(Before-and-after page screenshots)
★ ★ ★ ★

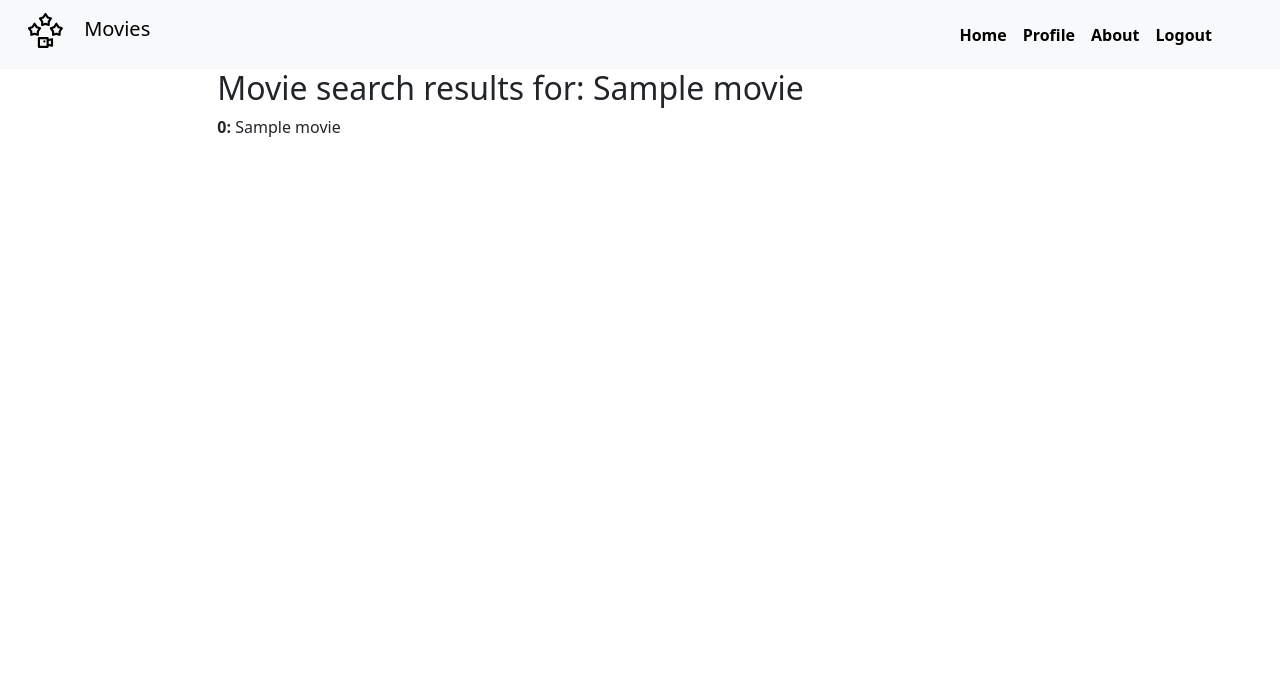
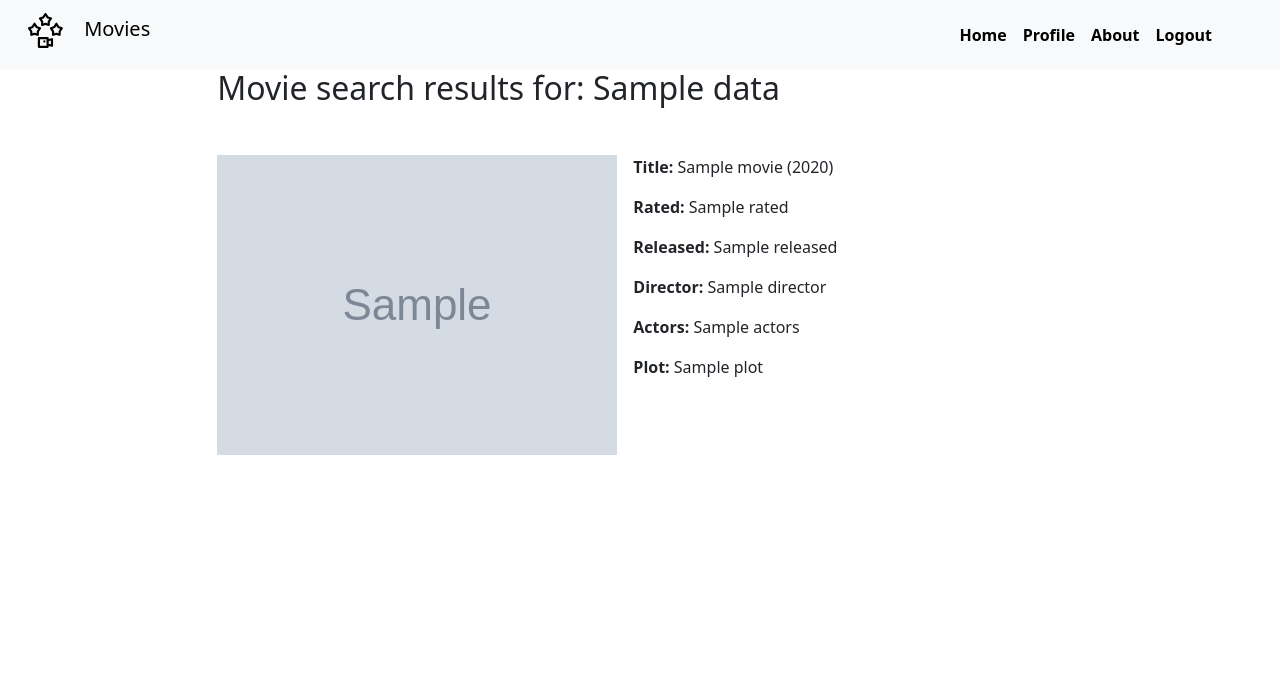
Before and after one commit to kaleper/AI-Assisted-Movie-Reviews, a PHP site: template app/views/movie/index.php in a window 1280 px wide. Shown: the top 695 px of the page. Run offline with PHP 8.4, Linux system fonts and the light colour scheme; the visitor is signed in with stand-in values (Sample User, id 1); tables that the repository leaves empty or names only in its code hold one stand-in row (values such as "Sample post"); the template is opened without the code that fills it: most values are stand-ins (such as "Sample title", 1, 10 or a date in 2020); grey boxes marked "Sample" are stand-in pictures; data that the repository does not hold is empty.

Commit message:
Change move result output from api to have relevant information
Deleted foreach loop that printed all movie information. Used movie poster, title, rating, released, director, actors and plot in the search results

```diff
--- a/app/controllers/omdb.php
+++ b/app/controllers/omdb.php
@@ -13,7 +13,7 @@ class OMdb extends Controller {
         $year = $_POST['year'];
 
         // Fetch the movie data from the model
-        $searchMovie = $this->model('SearchMovie');
+        $searchMovie = $this->model('OmdbApi');
         $movie = $searchMovie->getMovie($title, $year);
       }
 
--- a/app/models/SearchMovie.php
+++ b/app/models/OmdbApi.php
@@ -1,6 +1,6 @@
 <?php
 
-class SearchMovie {
+class OmdbApi {
 
   public function __construct() {
 
--- a/app/views/movie/index.php
+++ b/app/views/movie/index.php
@@ -16,12 +16,42 @@
 
             } else if (isset($data['movie']) && !empty($data['movie'])) {
                 // var_dump($data['movie']);
-                echo "<h2>Movie search results for: " . htmlspecialchars($data['movie']['title']) . "</h2>";
 
-                foreach ($data['movie'] as $key => $value) {
-                    echo "<p><strong>" . htmlspecialchars($key) . ":</strong> " . htmlspecialchars($value) . "</p>";
-                }
+
+                echo "<h2 class ='mb-5'>Movie search results for: " . htmlspecialchars($data['title']) . "</h2>";
+
+                echo "
+                    <div class='d-flex'>
+                        <div class='flex-shrink-0'>
+                            <img src='" . htmlspecialchars($data['movie']['Poster']) . "' alt='Movie Poster for " . htmlspecialchars($data['title']) . "' class='img-fluid'>
+                        </div>
+                        <div class='flex-grow-1 ms-3'>
+                            <p>
+                                <strong>Title: </strong>" . htmlspecialchars($data['movie']['Title']) . " (" . htmlspecialchars($data['movie']['Year']) . ")
+                            </p>
+                            <p>
+                                <strong>Rated: </strong>" . htmlspecialchars($data['movie']['Rated']) . "
+                            </p>
+                            <p>
+                                <strong>Released: </strong>" . htmlspecialchars($data['movie']['Released']) . "
+                            </p>
+                            <p>
+                                <strong>Director: </strong>" . htmlspecialchars($data['movie']['Director']) . "
+                            </p>
+                            <p>
+                                <strong>Actors: </strong>" . htmlspecialchars($data['movie']['Actors']) . "
+                            </p>
+                            <p>
+                                <strong>Plot: </strong>" . htmlspecialchars($data['movie']['Plot']) . "
+                            </p>
+                        </div>
+                    </div>
+                ";
+
+                // foreach ($data['movie'] as $key => $value) {
+                //     echo "<p><strong>" . htmlspecialchars($key) . ":</strong> " . htmlspecialchars($value) . "</p>";
             }
+
         ?>
     </div>
 </div>
```
Also changed, not shown: app/models/GeminiApi.php (added, +12 -0 lines).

★ ★ ★ ★

Task prompt:
Return all the lines above exactly; none of the pictures should appear.

Task solution:
Before and after one commit to kaleper/AI-Assisted-Movie-Reviews, a PHP site: template app/views/movie/index.php in a window 1280 px wide. Shown: the top 695 px of the page. Run offline with PHP 8.4, Linux system fonts and the light colour scheme; the visitor is signed in with stand-in values (Sample User, id 1); tables that the repository leaves empty or names only in its code hold one stand-in row (values such as "Sample post"); the template is opened without the code that fills it: most values are stand-ins (such as "Sample title", 1, 10 or a date in 2020); grey boxes marked "Sample" are stand-in pictures; data that the repository does not hold is empty.

Commit message:
Change move result output from api to have relevant information
Deleted foreach loop that printed all movie information. Used movie poster, title, rating, released, director, actors and plot in the search results

```diff
--- a/app/controllers/omdb.php
+++ b/app/controllers/omdb.php
@@ -13,7 +13,7 @@ class OMdb extends Controller {
         $year = $_POST['year'];
 
         // Fetch the movie data from the model
-        $searchMovie = $this->model('SearchMovie');
+        $searchMovie = $this->model('OmdbApi');
         $movie = $searchMovie->getMovie($title, $year);
       }
 
--- a/app/models/SearchMovie.php
+++ b/app/models/OmdbApi.php
@@ -1,6 +1,6 @@
 <?php
 
-class SearchMovie {
+class OmdbApi {
 
   public function __construct() {
 
--- a/app/views/movie/index.php
+++ b/app/views/movie/index.php
@@ -16,12 +16,42 @@
 
             } else if (isset($data['movie']) && !empty($data['movie'])) {
                 // var_dump($data['movie']);
-                echo "<h2>Movie search results for: " . htmlspecialchars($data['movie']['title']) . "</h2>";
 
-                foreach ($data['movie'] as $key => $value) {
-                    echo "<p><strong>" . htmlspecialchars($key) . ":</strong> " . htmlspecialchars($value) . "</p>";
-                }
+
+                echo "<h2 class ='mb-5'>Movie search results for: " . htmlspecialchars($data['title']) . "</h2>";
+
+                echo "
+                    <div class='d-flex'>
+                        <div class='flex-shrink-0'>
+                            <img src='" . htmlspecialchars($data['movie']['Poster']) . "' alt='Movie Poster for " . htmlspecialchars($data['title']) . "' class='img-fluid'>
+                        </div>
+                        <div class='flex-grow-1 ms-3'>
+                            <p>
+                                <strong>Title: </strong>" . htmlspecialchars($data['movie']['Title']) . " (" . htmlspecialchars($data['movie']['Year']) . ")
+                            </p>
+                            <p>
+                                <strong>Rated: </strong>" . htmlspecialchars($data['movie']['Rated']) . "
+                            </p>
+                            <p>
+                                <strong>Released: </strong>" . htmlspecialchars($data['movie']['Released']) . "
+                            </p>
+                            <p>
+                                <strong>Director: </strong>" . htmlspecialchars($data['movie']['Director']) . "
+                            </p>
+                            <p>
+                                <strong>Actors: </strong>" . htmlspecialchars($data['movie']['Actors']) . "
+                            </p>
+                            <p>
+                                <strong>Plot: </strong>" . htmlspecialchars($data['movie']['Plot']) . "
+                            </p>
+                        </div>
+                    </div>
+                ";
+
+                // foreach ($data['movie'] as $key => $value) {
+                //     echo "<p><strong>" . htmlspecialchars($key) . ":</strong> " . htmlspecialchars($value) . "</p>";
             }
+
         ?>
     </div>
 </div>
```
Also changed, not shown: app/models/GeminiApi.php (added, +12 -0 lines).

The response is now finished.